Q&A: Fred Schneider:

Fred Schneider

Fred Schneider, a professor in the Department of Computer Science at Cornell University, Ithaca, N.Y., served as chair of the National Research Council panel that produced the report, "Trust in Cyberspace."

He and members of the Committee on Information Systems Trustworthiness call for a new model of security in the report, the timing of which Schneider called fortuitous.

The report "was not started with the expectation that it would help the critical infrastructure protection agenda but that has become a national issue, as it legitimately should be," Schneider said.

Schneider discusses report findings that challenge traditional views on the notion of security in a wide-ranging interview with Washington Technology Senior Writer John Makulowich.

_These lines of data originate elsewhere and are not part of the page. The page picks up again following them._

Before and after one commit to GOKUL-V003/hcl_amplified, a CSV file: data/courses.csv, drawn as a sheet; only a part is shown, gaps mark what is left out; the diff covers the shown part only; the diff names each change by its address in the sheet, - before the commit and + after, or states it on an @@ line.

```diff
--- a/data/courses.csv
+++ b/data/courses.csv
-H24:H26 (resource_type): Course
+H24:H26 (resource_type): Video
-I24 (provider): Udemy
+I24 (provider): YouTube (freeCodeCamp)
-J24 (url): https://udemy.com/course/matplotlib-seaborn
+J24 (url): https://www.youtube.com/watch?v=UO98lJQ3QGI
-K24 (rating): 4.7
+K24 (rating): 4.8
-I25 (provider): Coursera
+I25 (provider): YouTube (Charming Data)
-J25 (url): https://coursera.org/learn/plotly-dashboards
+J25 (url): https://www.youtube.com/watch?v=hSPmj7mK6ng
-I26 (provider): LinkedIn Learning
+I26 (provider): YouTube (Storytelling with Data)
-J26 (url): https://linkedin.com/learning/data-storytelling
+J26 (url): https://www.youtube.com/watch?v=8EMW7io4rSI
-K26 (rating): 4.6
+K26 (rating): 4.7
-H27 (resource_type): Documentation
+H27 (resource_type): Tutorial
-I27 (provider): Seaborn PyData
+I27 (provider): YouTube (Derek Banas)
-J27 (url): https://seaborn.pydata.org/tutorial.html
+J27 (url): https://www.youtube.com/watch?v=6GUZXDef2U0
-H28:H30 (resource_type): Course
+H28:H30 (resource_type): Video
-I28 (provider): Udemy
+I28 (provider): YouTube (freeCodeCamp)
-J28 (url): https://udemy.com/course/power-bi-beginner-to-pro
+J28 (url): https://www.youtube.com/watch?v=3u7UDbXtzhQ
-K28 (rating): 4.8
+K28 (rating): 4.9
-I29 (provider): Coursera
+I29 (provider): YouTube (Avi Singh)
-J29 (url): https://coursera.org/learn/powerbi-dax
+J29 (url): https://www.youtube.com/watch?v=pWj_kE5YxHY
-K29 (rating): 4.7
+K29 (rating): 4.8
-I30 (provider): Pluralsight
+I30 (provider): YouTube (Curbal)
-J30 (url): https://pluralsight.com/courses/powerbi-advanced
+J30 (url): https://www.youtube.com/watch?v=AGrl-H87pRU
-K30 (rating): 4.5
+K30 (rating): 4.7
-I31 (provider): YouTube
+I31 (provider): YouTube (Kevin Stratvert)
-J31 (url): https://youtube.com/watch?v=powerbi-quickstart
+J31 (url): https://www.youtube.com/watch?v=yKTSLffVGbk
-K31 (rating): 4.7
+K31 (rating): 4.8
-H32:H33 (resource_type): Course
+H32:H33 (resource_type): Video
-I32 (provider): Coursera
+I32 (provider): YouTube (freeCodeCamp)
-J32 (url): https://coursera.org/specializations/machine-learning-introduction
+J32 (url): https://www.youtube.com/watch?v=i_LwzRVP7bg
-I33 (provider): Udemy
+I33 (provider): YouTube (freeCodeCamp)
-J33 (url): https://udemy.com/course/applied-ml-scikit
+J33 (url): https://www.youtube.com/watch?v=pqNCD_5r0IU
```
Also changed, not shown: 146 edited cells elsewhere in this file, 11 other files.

WT: Is the report simply an extension of earlier work supported by the National Research Council, or is it breaking new ground in security for networked information systems?

A: The report says our society in the United States is becoming more and more dependent on these networked computing systems, and they are not trustworthy. More troubling is the fact that although they could be made more trustworthy by deploying some of what is known today, that is not being done. In fact, there are a lot of problems that need to be solved, and we do not know how to solve them. We lack the science and technology base.

We build systems that are as trustworthy as we would need if they were controlling critical infrastructures. The direction is that critical infrastructures are being controlled by that. That's a troubling message.

WT: What are some implications?

A: There are two immediate implications. One is that we should mobilize additional research so we have the option to go in this direction. The other is we should visit whether we want to go in this direction. Some people immediately accept the view that we have to do the research because otherwise we will be in trouble.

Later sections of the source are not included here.